### Exercise
In which lines of the data does the string "padding" appear? Copy every one.

BEGIN The records

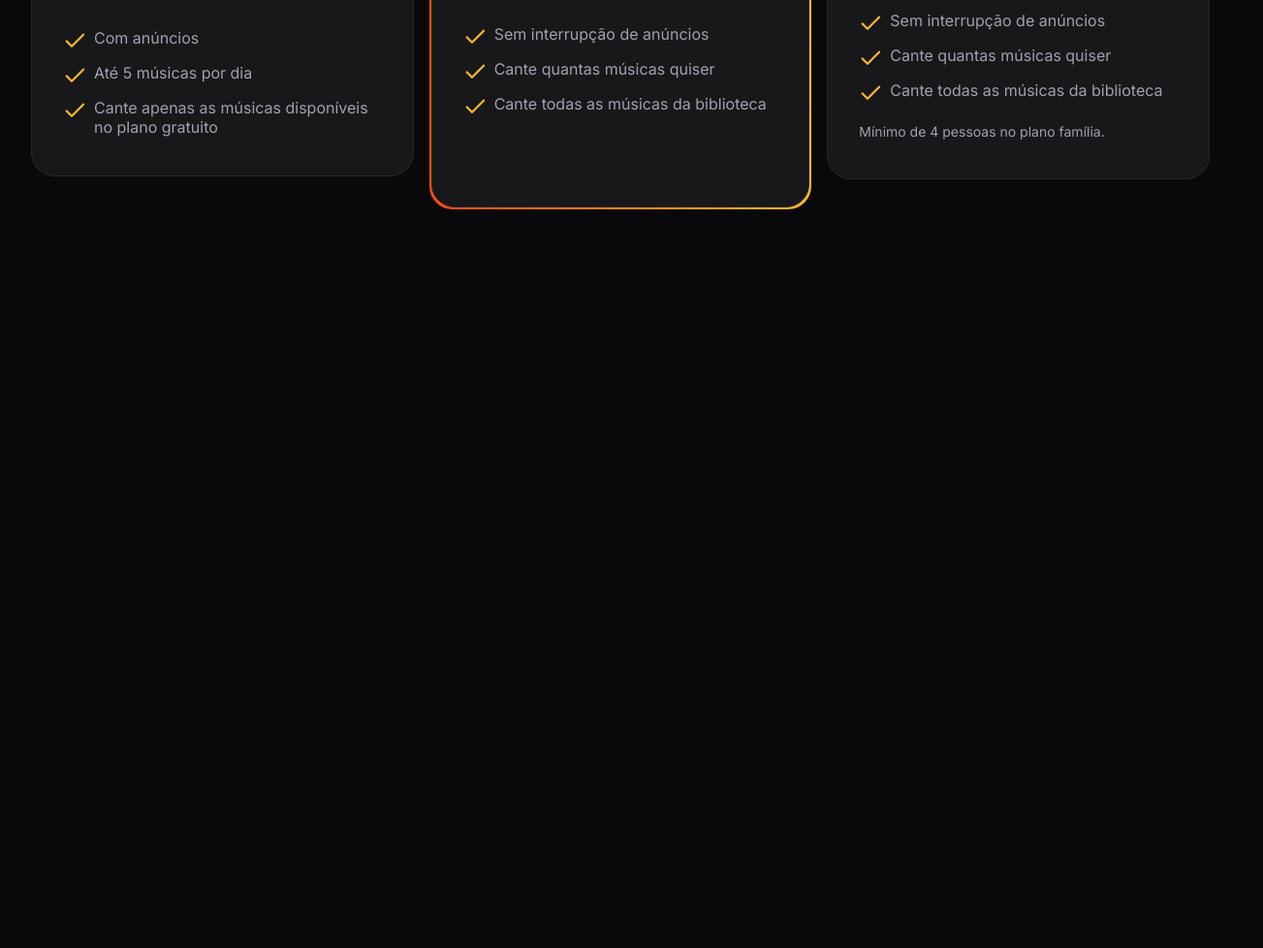
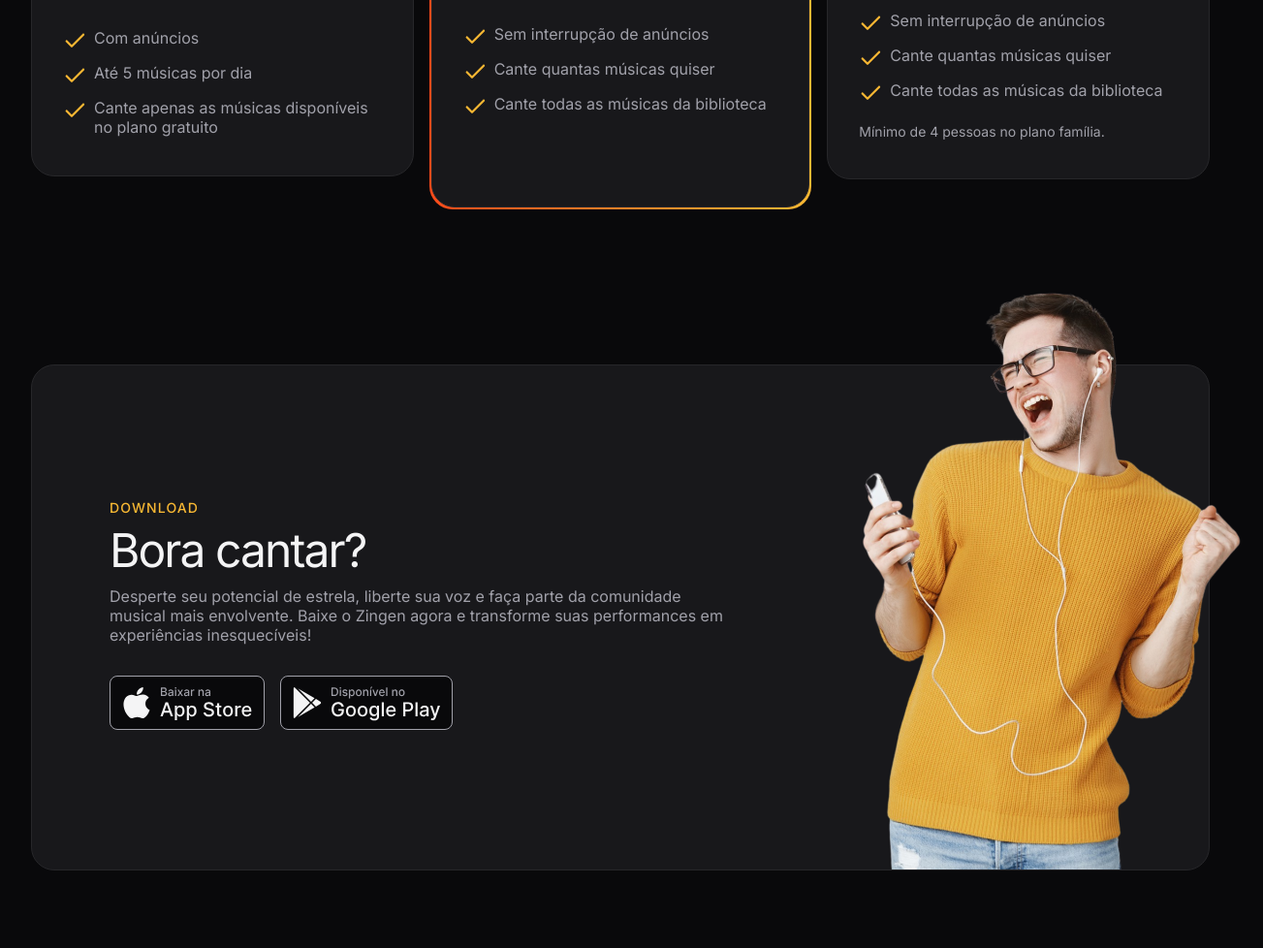
Before and after one commit to lunasanttos/Landing-Page-de-App, a plain HTML site: page index.html in a window 1280 px wide. Shown: the part 3216-4194 px from the top of the page at 97% size, 1303 px wide, since content can reach past the window. Before the commit the page ends 3512 px from the top, so only its background shows below. Drawn offline with Linux system fonts and the light colour scheme.

Commit message:
Section download

```diff
--- a/index.html
+++ b/index.html
@@ -169,5 +169,33 @@
 
     </div>
   </section>
+
+  <section id="download">
+    <div class="container py-xl">
+      <div class="card px-lg even-colums items-center">
+        <div>
+          <header>
+            <strong>download</strong>
+            <h2>Bora cantar?</h2>
+          </header>
+            <p>
+              Desperte seu potencial de estrela, liberte sua voz e faça parte da comunidade musical mais envolvente. Baixe o Zingen agora e transforme suas performances em experiências inesquecíveis!
+            </p>
+
+            <div class="button flex gap-1">
+              <a href="#">
+                <img src="assets/app-store.svg" alt="botão da apple store">
+              </a>
+              <a href="#">
+                <img src="assets/google-play.svg" alt="botão da play store">
+              </a>
+            </div>
+
+        </div>
+
+        <img src="assets/rapaz-ouvindo-musica-com-fones-de-ouvido-e-cantando-no-aplicativo-de-karaoke-removebg 1.png" alt="">
+      </div>
+    </div>
+  </section>
 </body>
 </html>
--- /dev/null
+++ b/styles/download.css
@@ -0,0 +1,32 @@
+#download{
+  & .card{
+    padding: 3rem 1.5rem 15rem;
+    position: relative;
+
+    & > img{
+      width: 14.5rem;
+      position: absolute;
+      bottom: 0;
+      right: -3.5rem;
+    }
+  }
+
+  .button{
+    flex-wrap: wrap;
+    margin-top: 2rem;
+  }
+
+  @media (width >= 80rem){
+    .card {
+      padding: 8.75rem 5rem;
+
+      & > div:nth-child(1){
+        max-width: 40rem;
+      }
+
+      & > img {
+        width: 29.125rem;
+      }
+    }
+  }
+}
--- a/styles/global.css
+++ b/styles/global.css
@@ -46,6 +46,8 @@ html {
   font-size: var(--fs-base);
   line-break: 1.6;
   color: var(--text-color-primary);
+
+  overflow-x: hidden;
 }
 
 body {
--- a/styles/index.css
+++ b/styles/index.css
@@ -9,3 +9,4 @@
 @import url(cards.css);
 @import url(features.css) (width >= 80rem);
 @import url(pricing.css);
+@import url(download.css);
```
Also changed, not shown: assets/app-store.svg (added), assets/google-play.svg (added).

END The records

### Response to this task
+    padding: 3rem 1.5rem 15rem;
+      padding: 8.75rem 5rem;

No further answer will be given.